Cities and the Lessons of the Great Amazon Hunt

They need to be nimbler than ever, looking for better ways to leverage local talent and institutions to ensure that their residents are the real winners.

Chris Gregoire on the "Bloodsport" of Politics

In a new podcast interview, the former two-term Washington governor says the lack of women in public office is her "biggest pet peeve."

Content from Library Systems & Services

Technology & Data Security in Libraries: A Playbook for Managing Today’s Imperative

St. Louis Public Library found out the hard way about the far-reaching impact of technology threats. In 2017, the library’s technology infrastructure was attacked with ransomware, wreaking havoc on all 700 of the library’s computers. The hackers rendered them useless and prevented all book borrowing.

As Towns Ban Pot, States Withhold Legalization's Profits

Massachusetts is deciding whether to keep marijuana tax revenue from anti-pot municipalities, stirring a debate that some states have already settled and others may face in the future.

Will Ohio Voters Enshrine Crime Victims' Rights in State Constitution?

Voters in three states approved similar ballot measures last year, but critics say it's unnecessary and could gum up the criminal justice system.
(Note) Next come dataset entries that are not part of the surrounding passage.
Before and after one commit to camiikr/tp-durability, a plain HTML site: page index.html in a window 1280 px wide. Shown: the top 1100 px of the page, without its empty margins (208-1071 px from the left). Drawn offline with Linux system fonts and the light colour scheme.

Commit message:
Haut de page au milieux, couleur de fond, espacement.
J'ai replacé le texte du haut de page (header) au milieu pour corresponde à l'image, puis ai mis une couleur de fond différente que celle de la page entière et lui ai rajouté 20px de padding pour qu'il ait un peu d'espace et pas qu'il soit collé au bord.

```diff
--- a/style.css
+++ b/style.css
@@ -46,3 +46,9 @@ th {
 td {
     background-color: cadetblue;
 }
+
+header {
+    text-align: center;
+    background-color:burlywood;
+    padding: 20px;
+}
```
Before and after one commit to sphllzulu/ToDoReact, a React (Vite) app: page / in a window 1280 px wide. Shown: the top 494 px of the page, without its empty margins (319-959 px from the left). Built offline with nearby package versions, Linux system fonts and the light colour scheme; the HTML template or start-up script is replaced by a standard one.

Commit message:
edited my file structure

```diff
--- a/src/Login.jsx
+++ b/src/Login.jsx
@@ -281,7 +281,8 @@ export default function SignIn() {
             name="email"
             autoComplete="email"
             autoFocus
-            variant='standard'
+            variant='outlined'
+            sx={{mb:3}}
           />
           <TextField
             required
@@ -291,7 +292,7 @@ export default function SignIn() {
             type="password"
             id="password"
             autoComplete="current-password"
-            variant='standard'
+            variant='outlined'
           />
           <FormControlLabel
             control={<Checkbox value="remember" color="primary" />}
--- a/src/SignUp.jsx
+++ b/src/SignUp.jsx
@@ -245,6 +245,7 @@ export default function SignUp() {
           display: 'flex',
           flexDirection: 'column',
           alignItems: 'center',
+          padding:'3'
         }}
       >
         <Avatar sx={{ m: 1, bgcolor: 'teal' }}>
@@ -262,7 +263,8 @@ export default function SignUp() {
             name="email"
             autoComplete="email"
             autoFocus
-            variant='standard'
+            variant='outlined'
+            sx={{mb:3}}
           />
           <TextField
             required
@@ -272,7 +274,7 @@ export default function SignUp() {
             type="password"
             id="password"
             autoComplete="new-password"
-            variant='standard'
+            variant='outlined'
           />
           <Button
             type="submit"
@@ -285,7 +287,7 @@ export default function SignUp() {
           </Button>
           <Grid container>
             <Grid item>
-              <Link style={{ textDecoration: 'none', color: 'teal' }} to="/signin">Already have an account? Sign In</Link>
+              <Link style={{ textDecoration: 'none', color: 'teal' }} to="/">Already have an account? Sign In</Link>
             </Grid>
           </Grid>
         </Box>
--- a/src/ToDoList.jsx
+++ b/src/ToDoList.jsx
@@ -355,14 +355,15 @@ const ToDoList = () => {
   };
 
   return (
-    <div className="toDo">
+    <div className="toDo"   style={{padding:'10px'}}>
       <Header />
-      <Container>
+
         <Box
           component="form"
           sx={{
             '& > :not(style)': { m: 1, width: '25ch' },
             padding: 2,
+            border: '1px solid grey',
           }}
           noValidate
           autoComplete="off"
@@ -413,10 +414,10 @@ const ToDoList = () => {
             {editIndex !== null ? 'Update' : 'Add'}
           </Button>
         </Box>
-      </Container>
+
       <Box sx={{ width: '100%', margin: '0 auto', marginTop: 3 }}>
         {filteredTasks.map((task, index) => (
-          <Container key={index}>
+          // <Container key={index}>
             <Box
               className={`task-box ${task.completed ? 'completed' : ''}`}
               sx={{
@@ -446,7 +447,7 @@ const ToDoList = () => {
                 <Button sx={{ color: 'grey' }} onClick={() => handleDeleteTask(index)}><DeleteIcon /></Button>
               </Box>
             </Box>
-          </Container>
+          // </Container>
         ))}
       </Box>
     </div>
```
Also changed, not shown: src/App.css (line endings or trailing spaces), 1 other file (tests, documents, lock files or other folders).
New Movie Spotlights the 'Hidden Homeless' and Already Has Oscar Buzz

It's rare to see a film featuring homeless people as main characters. "The Florida Project" focuses on the ones that few people notice.

Nowhere Else to Go: Why Kids Are Sleeping in Child Welfare Offices

The rising number of placements into state care is only partially to blame.

Democrats Have Reasons to Worry About the November Elections

The party will likely gain power in New Jersey next month, but holding onto the governor's office in Virginia is proving more challenging.